Start of TASK MATERIAL

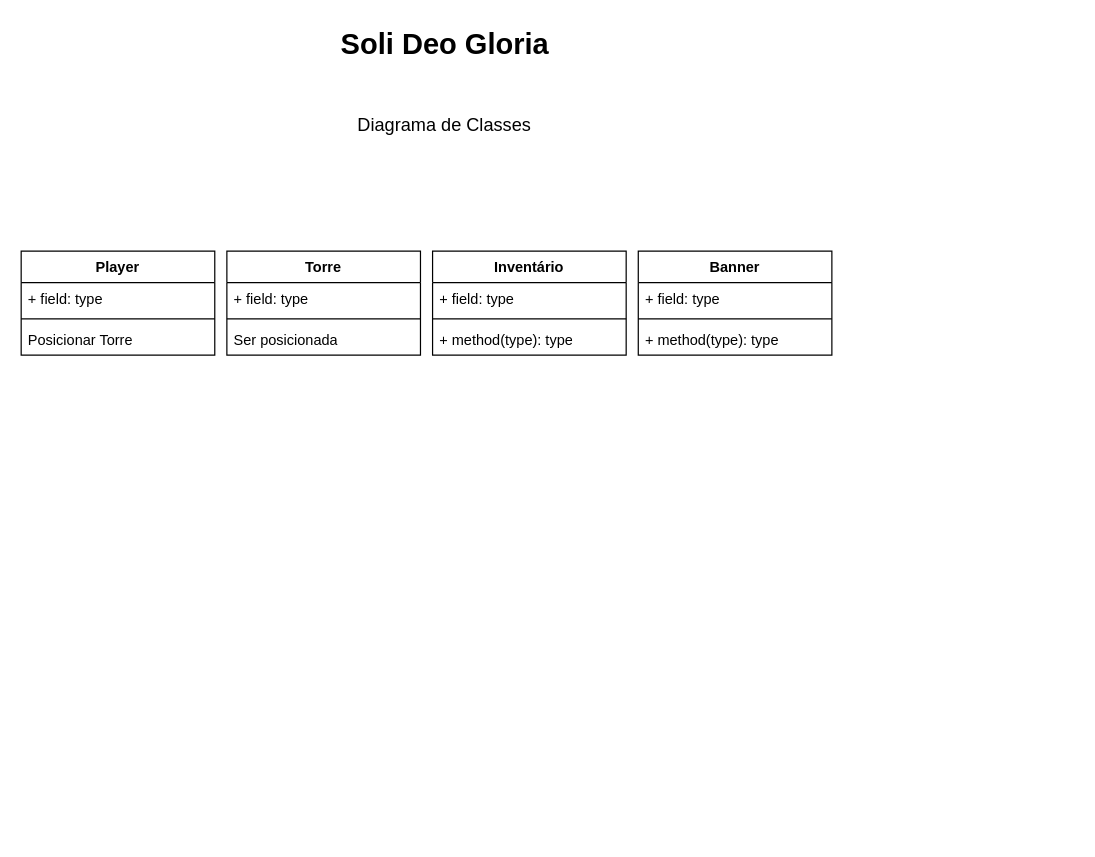
Before: Diagrama de Classes.drawio in DEV-0ne-Jao/Projeto-Integrador, a draw.io diagram. Source tidied: cells renumbered, new cells numbered last; positions are measured from the earlier drawing's top-left corner, leaving out a move shared by most shapes. Both pictures are drawn from the tidied source at 121%, with x=0, y=0 at pixel (21, 21).
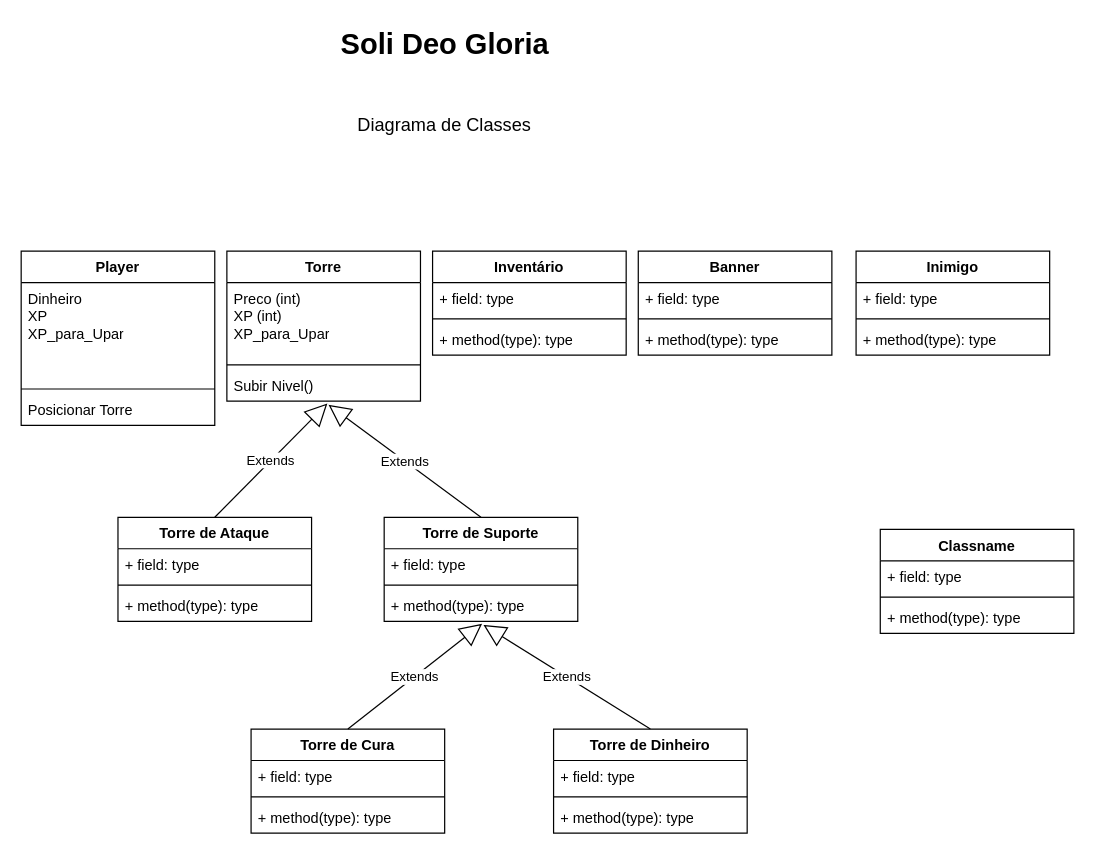
Above is the later version.

What changed in the source:
```diff
@@
     <mxCell id="4" value="Torre" style="swimlane;fontStyle=1;align=center;verticalAlign=top;horizontal=1;startSize=26;whiteSpace=wrap;html=1;" parent="1" vertex="1">
-      <mxGeometry x="170" y="190" width="160" height="86" as="geometry" />
+      <mxGeometry x="170" y="190" width="160" height="124" as="geometry" />
     </mxCell>
-    <mxCell id="5" value="+ field: type" style="text;strokeColor=none;fillColor=none;align=left;verticalAlign=top;spacingLeft=4;spacingRight=4;overflow=hidden;whiteSpace=wrap;html=1;" parent="4" vertex="1">
-      <mxGeometry y="26" width="160" height="26" as="geometry" />
+    <mxCell id="5" value="Preco (int)&lt;br&gt;XP (int)&lt;br&gt;XP_para_Upar" style="text;strokeColor=none;fillColor=none;align=left;verticalAlign=top;spacingLeft=4;spacingRight=4;overflow=hidden;whiteSpace=wrap;html=1;" parent="4" vertex="1">
+      <mxGeometry y="26" width="160" height="64" as="geometry" />
     </mxCell>
     <mxCell id="6" style="line;strokeWidth=1;fillColor=none;align=left;verticalAlign=middle;spacingTop=-1;spacingLeft=3;spacingRight=3;labelPosition=right;strokeColor=inherit;" parent="4" vertex="1">
-      <mxGeometry y="52" width="160" height="8" as="geometry" />
+      <mxGeometry y="90" width="160" height="8" as="geometry" />
     </mxCell>
-    <mxCell id="7" value="Ser posicionada" style="text;strokeColor=none;fillColor=none;align=left;verticalAlign=top;spacingLeft=4;spacingRight=4;overflow=hidden;points=[[0,0.5],[1,0.5]];portConstraint=eastwest;whiteSpace=wrap;html=1;" parent="4" vertex="1">
-      <mxGeometry y="60" width="160" height="26" as="geometry" />
+    <mxCell id="7" value="Subir Nivel()" style="text;strokeColor=none;fillColor=none;align=left;verticalAlign=top;spacingLeft=4;spacingRight=4;overflow=hidden;points=[[0,0.5],[1,0.5]];portConstraint=eastwest;whiteSpace=wrap;html=1;" parent="4" vertex="1">
+      <mxGeometry y="98" width="160" height="26" as="geometry" />
     </mxCell>
@@
     <mxCell id="12" value="Player" style="swimlane;fontStyle=1;align=center;verticalAlign=top;horizontal=1;startSize=26;whiteSpace=wrap;html=1;" parent="1" vertex="1">
-      <mxGeometry y="190" width="160" height="86" as="geometry" />
+      <mxGeometry y="190" width="160" height="144" as="geometry" />
     </mxCell>
-    <mxCell id="13" value="+ field: type" style="text;strokeColor=none;fillColor=none;align=left;verticalAlign=top;spacingLeft=4;spacingRight=4;overflow=hidden;whiteSpace=wrap;html=1;" parent="12" vertex="1">
-      <mxGeometry y="26" width="160" height="26" as="geometry" />
+    <mxCell id="13" value="Dinheiro&lt;br&gt;XP&lt;br&gt;XP_para_Upar" style="text;strokeColor=none;fillColor=none;align=left;verticalAlign=top;spacingLeft=4;spacingRight=4;overflow=hidden;whiteSpace=wrap;html=1;" parent="12" vertex="1">
+      <mxGeometry y="26" width="160" height="84" as="geometry" />
     </mxCell>
     <mxCell id="14" style="line;strokeWidth=1;fillColor=none;align=left;verticalAlign=middle;spacingTop=-1;spacingLeft=3;spacingRight=3;labelPosition=right;strokeColor=inherit;" parent="12" vertex="1">
-      <mxGeometry y="52" width="160" height="8" as="geometry" />
+      <mxGeometry y="110" width="160" height="8" as="geometry" />
     </mxCell>
     <mxCell id="15" value="Posicionar Torre" style="text;strokeColor=none;fillColor=none;align=left;verticalAlign=top;spacingLeft=4;spacingRight=4;overflow=hidden;whiteSpace=wrap;html=1;" parent="12" vertex="1">
-      <mxGeometry y="60" width="160" height="26" as="geometry" />
+      <mxGeometry y="118" width="160" height="26" as="geometry" />
     </mxCell>
@@
+    <mxCell id="20" value="Torre de Ataque" style="swimlane;fontStyle=1;align=center;verticalAlign=top;horizontal=1;startSize=26;whiteSpace=wrap;html=1;" parent="1" vertex="1">
+      <mxGeometry x="80" y="410" width="160" height="86" as="geometry" />
+    </mxCell>
+    <mxCell id="21" value="+ field: type" style="text;strokeColor=none;fillColor=none;align=left;verticalAlign=top;spacingLeft=4;spacingRight=4;overflow=hidden;whiteSpace=wrap;html=1;" parent="20" vertex="1">
+      <mxGeometry y="26" width="160" height="26" as="geometry" />
+    </mxCell>
+    <mxCell id="22" style="line;strokeWidth=1;fillColor=none;align=left;verticalAlign=middle;spacingTop=-1;spacingLeft=3;spacingRight=3;labelPosition=right;strokeColor=inherit;" parent="20" vertex="1">
+      <mxGeometry y="52" width="160" height="8" as="geometry" />
+    </mxCell>
+    <mxCell id="23" value="+ method(type): type" style="text;strokeColor=none;fillColor=none;align=left;verticalAlign=top;spacingLeft=4;spacingRight=4;overflow=hidden;whiteSpace=wrap;html=1;" parent="20" vertex="1">
+      <mxGeometry y="60" width="160" height="26" as="geometry" />
+    </mxCell>
+    <mxCell id="24" value="Torre de Suporte" style="swimlane;fontStyle=1;align=center;verticalAlign=top;horizontal=1;startSize=26;whiteSpace=wrap;html=1;" parent="1" vertex="1">
+      <mxGeometry x="300" y="410" width="160" height="86" as="geometry" />
+    </mxCell>
+    <mxCell id="25" value="+ field: type" style="text;strokeColor=none;fillColor=none;align=left;verticalAlign=top;spacingLeft=4;spacingRight=4;overflow=hidden;whiteSpace=wrap;html=1;" parent="24" vertex="1">
+      <mxGeometry y="26" width="160" height="26" as="geometry" />
+    </mxCell>
+    <mxCell id="26" style="line;strokeWidth=1;fillColor=none;align=left;verticalAlign=middle;spacingTop=-1;spacingLeft=3;spacingRight=3;labelPosition=right;strokeColor=inherit;" parent="24" vertex="1">
+      <mxGeometry y="52" width="160" height="8" as="geometry" />
+    </mxCell>
+    <mxCell id="27" value="+ method(type): type" style="text;strokeColor=none;fillColor=none;align=left;verticalAlign=top;spacingLeft=4;spacingRight=4;overflow=hidden;points=[[0,0.5],[1,0.5]];portConstraint=eastwest;whiteSpace=wrap;html=1;" parent="24" vertex="1">
+      <mxGeometry y="60" width="160" height="26" as="geometry" />
+    </mxCell>
+    <mxCell id="28" value="Extends" style="endArrow=block;endSize=16;endFill=0;html=1;rounded=0;exitX=0.5;exitY=0;exitDx=0;exitDy=0;entryX=0.519;entryY=1.077;entryDx=0;entryDy=0;entryPerimeter=0;" parent="1" edge="1" source="20" target="7">
+      <mxGeometry relative="1" as="geometry" />
+    </mxCell>
+    <mxCell id="29" value="Extends" style="endArrow=block;endSize=16;endFill=0;html=1;rounded=0;exitX=0.5;exitY=0;exitDx=0;exitDy=0;entryX=0.525;entryY=1.115;entryDx=0;entryDy=0;entryPerimeter=0;" parent="1" edge="1" source="24" target="7">
+      <mxGeometry relative="1" as="geometry" />
+    </mxCell>
+    <mxCell id="30" value="Inimigo" style="swimlane;fontStyle=1;align=center;verticalAlign=top;horizontal=1;startSize=26;whiteSpace=wrap;html=1;" parent="1" vertex="1">
+      <mxGeometry x="690" y="190" width="160" height="86" as="geometry" />
+    </mxCell>
+    <mxCell id="31" value="+ field: type" style="text;strokeColor=none;fillColor=none;align=left;verticalAlign=top;spacingLeft=4;spacingRight=4;overflow=hidden;whiteSpace=wrap;html=1;" parent="30" vertex="1">
+      <mxGeometry y="26" width="160" height="26" as="geometry" />
+    </mxCell>
+    <mxCell id="32" style="line;strokeWidth=1;fillColor=none;align=left;verticalAlign=middle;spacingTop=-1;spacingLeft=3;spacingRight=3;labelPosition=right;strokeColor=inherit;" parent="30" vertex="1">
+      <mxGeometry y="52" width="160" height="8" as="geometry" />
+    </mxCell>
+    <mxCell id="33" value="+ method(type): type" style="text;strokeColor=none;fillColor=none;align=left;verticalAlign=top;spacingLeft=4;spacingRight=4;overflow=hidden;whiteSpace=wrap;html=1;" parent="30" vertex="1">
+      <mxGeometry y="60" width="160" height="26" as="geometry" />
+    </mxCell>
+    <mxCell id="34" value="Classname" style="swimlane;fontStyle=1;align=center;verticalAlign=top;horizontal=1;startSize=26;whiteSpace=wrap;html=1;" parent="1" vertex="1">
+      <mxGeometry x="710" y="420" width="160" height="86" as="geometry" />
+    </mxCell>
+    <mxCell id="35" value="+ field: type" style="text;strokeColor=none;fillColor=none;align=left;verticalAlign=top;spacingLeft=4;spacingRight=4;overflow=hidden;whiteSpace=wrap;html=1;" parent="34" vertex="1">
+      <mxGeometry y="26" width="160" height="26" as="geometry" />
+    </mxCell>
+    <mxCell id="36" style="line;strokeWidth=1;fillColor=none;align=left;verticalAlign=middle;spacingTop=-1;spacingLeft=3;spacingRight=3;labelPosition=right;strokeColor=inherit;" parent="34" vertex="1">
+      <mxGeometry y="52" width="160" height="8" as="geometry" />
+    </mxCell>
+    <mxCell id="37" value="+ method(type): type" style="text;strokeColor=none;fillColor=none;align=left;verticalAlign=top;spacingLeft=4;spacingRight=4;overflow=hidden;whiteSpace=wrap;html=1;" parent="34" vertex="1">
+      <mxGeometry y="60" width="160" height="26" as="geometry" />
+    </mxCell>
+    <mxCell id="38" value="Torre de Cura" style="swimlane;fontStyle=1;align=center;verticalAlign=top;horizontal=1;startSize=26;whiteSpace=wrap;html=1;" parent="1" vertex="1">
+      <mxGeometry x="190" y="585" width="160" height="86" as="geometry" />
+    </mxCell>
+    <mxCell id="39" value="+ field: type" style="text;strokeColor=none;fillColor=none;align=left;verticalAlign=top;spacingLeft=4;spacingRight=4;overflow=hidden;whiteSpace=wrap;html=1;" parent="38" vertex="1">
+      <mxGeometry y="26" width="160" height="26" as="geometry" />
+    </mxCell>
+    <mxCell id="40" style="line;strokeWidth=1;fillColor=none;align=left;verticalAlign=middle;spacingTop=-1;spacingLeft=3;spacingRight=3;labelPosition=right;strokeColor=inherit;" parent="38" vertex="1">
+      <mxGeometry y="52" width="160" height="8" as="geometry" />
+    </mxCell>
+    <mxCell id="41" value="+ method(type): type" style="text;strokeColor=none;fillColor=none;align=left;verticalAlign=top;spacingLeft=4;spacingRight=4;overflow=hidden;whiteSpace=wrap;html=1;" parent="38" vertex="1">
+      <mxGeometry y="60" width="160" height="26" as="geometry" />
+    </mxCell>
+    <mxCell id="42" value="Torre de Dinheiro" style="swimlane;fontStyle=1;align=center;verticalAlign=top;horizontal=1;startSize=26;whiteSpace=wrap;html=1;" parent="1" vertex="1">
+      <mxGeometry x="440" y="585" width="160" height="86" as="geometry" />
+    </mxCell>
+    <mxCell id="43" value="+ field: type" style="text;strokeColor=none;fillColor=none;align=left;verticalAlign=top;spacingLeft=4;spacingRight=4;overflow=hidden;whiteSpace=wrap;html=1;" parent="42" vertex="1">
+      <mxGeometry y="26" width="160" height="26" as="geometry" />
+    </mxCell>
+    <mxCell id="44" style="line;strokeWidth=1;fillColor=none;align=left;verticalAlign=middle;spacingTop=-1;spacingLeft=3;spacingRight=3;labelPosition=right;strokeColor=inherit;" parent="42" vertex="1">
+      <mxGeometry y="52" width="160" height="8" as="geometry" />
+    </mxCell>
+    <mxCell id="45" value="+ method(type): type" style="text;strokeColor=none;fillColor=none;align=left;verticalAlign=top;spacingLeft=4;spacingRight=4;overflow=hidden;whiteSpace=wrap;html=1;" parent="42" vertex="1">
+      <mxGeometry y="60" width="160" height="26" as="geometry" />
+    </mxCell>
+    <mxCell id="46" value="Extends" style="endArrow=block;endSize=16;endFill=0;html=1;rounded=0;exitX=0.5;exitY=0;exitDx=0;exitDy=0;entryX=0.506;entryY=1.077;entryDx=0;entryDy=0;entryPerimeter=0;" parent="1" edge="1" source="38" target="27">
+      <mxGeometry relative="1" as="geometry" />
+    </mxCell>
+    <mxCell id="47" value="Extends" style="endArrow=block;endSize=16;endFill=0;html=1;rounded=0;exitX=0.5;exitY=0;exitDx=0;exitDy=0;entryX=0.513;entryY=1.115;entryDx=0;entryDy=0;entryPerimeter=0;" parent="1" edge="1" source="42" target="27">
+      <mxGeometry relative="1" as="geometry" />
+    </mxCell>
```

End of TASK MATERIAL

* _TASK DIRECTIONS_: The lines you return should be those above that contain the word "Dinheiro", every one of them.

* _ANSWER BOX_:
+    <mxCell id="13" value="Dinheiro&lt;br&gt;XP&lt;br&gt;XP_para_Upar" style="text;strokeColor=none;fillColor=none;align=left;verticalAlign=top;spacingLeft=4;spacingRight=4;overflow=hidden;whiteSpace=wrap;html=1;" parent="12" vertex="1">
+    <mxCell id="42" value="Torre de Dinheiro" style="swimlane;fontStyle=1;align=center;verticalAlign=top;horizontal=1;startSize=26;whiteSpace=wrap;html=1;" parent="1" vertex="1">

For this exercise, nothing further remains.